Statement of problem: This study is an attempt to (1) explore the six Korean adoptees ethnic, racial, and class identities and (2) recognize the factors that influence the interviewees' pursuit of post-graduate education. Even though this study focuses on three types of identities, other factors for their establishment of identities were not ignored. Methods: Two Korean adoptees from Minnesota were recruited as interviewees through an acquaintance and then the snow ball sampling method was used to recruit four more Korean adoptees, three from Minnesota and one from an adjacent area. Face-to-face interviews were used as the primary method for collecting data, and not only the 27 questions on the interview schedule, but also follow-up questions were asked. Findings: The interviewees identified themselves as Korean or Korean American even though their ethnic identity was contextual, and they distinguished themselves from second generation Korean Americans. Racially, they admitted they are viewed as Asian, but they preferred identifying themselves as Korean specifically to being lumped in an indistinguishable category. Affluent upbringing gave them a sense of belonging in the middle or upper-middle class category. Regarding the factors for their decision to pursue post-baccalaureate education, five categories were found: personal goals, education achievements of parents, personal experiences, environmental factors, and job market/economic reasons.

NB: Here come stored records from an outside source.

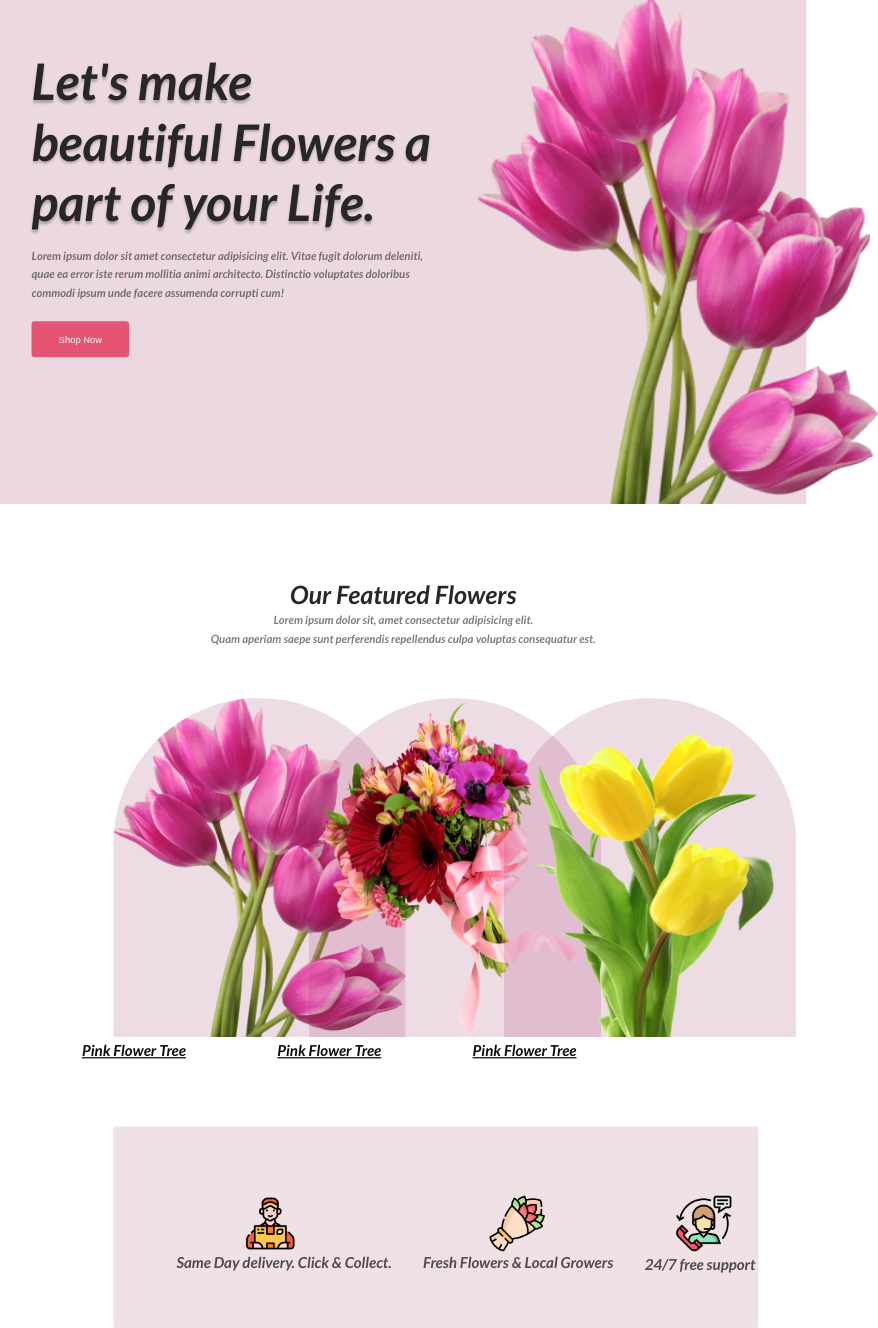
Repository: AnitaAkter/anita-flower-shop
Page: index.html
An editor plug-in stored every save of this project. The page is shown before and after the next save, followed by the edit.
The browser window is 1280 px wide. The page is 1393 px wide, so the pictures cover 1393 px, including what lies to the right of the window. The pictures show the whole page, at 63% of full size.

Above is the page before, as saved 2023-09-05 22:23:34.

After the next save:
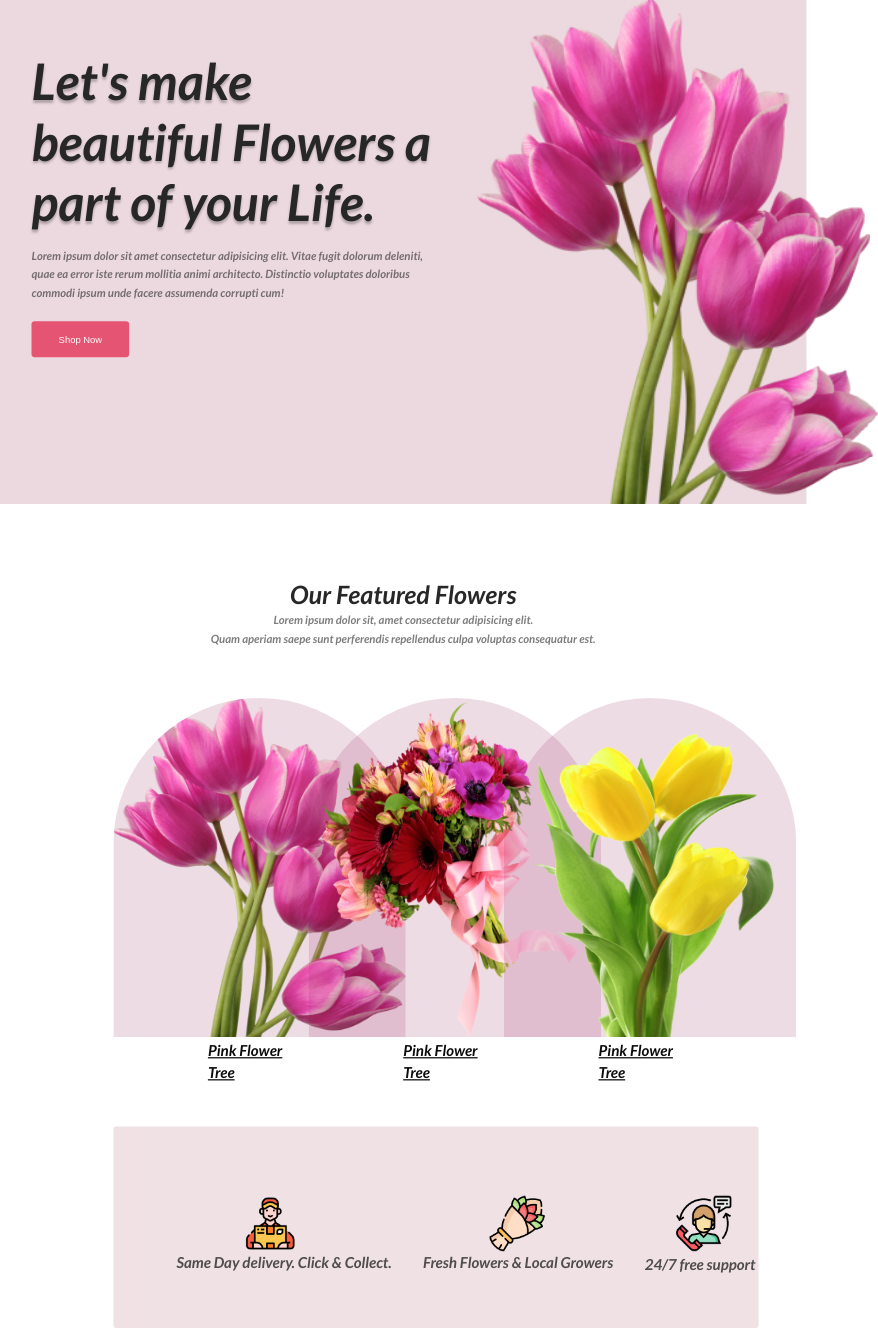
Saved 21 s later.
--- a/style.css
+++ b/style.css
@@ -155,7 +155,7 @@ header {
     font-style: normal;
     font-weight: 600;
     line-height: 35px;
-    margin-left: -50px;
+    margin-left: 150px;
 }
 
 .flowers {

Wayne E. Allen

Committee Member

Kebba Darboe

Committee Member

Andrew Phemister

Date of Degree




Document Type



Master of Science (MS)


Ethnic Studies


Social and Behavioral Sciences

Creative Commons License

Creative Commons Attribution-NonCommercial 4.0 International License
This work is licensed under a Creative Commons Attribution-NonCommercial 4.0 International License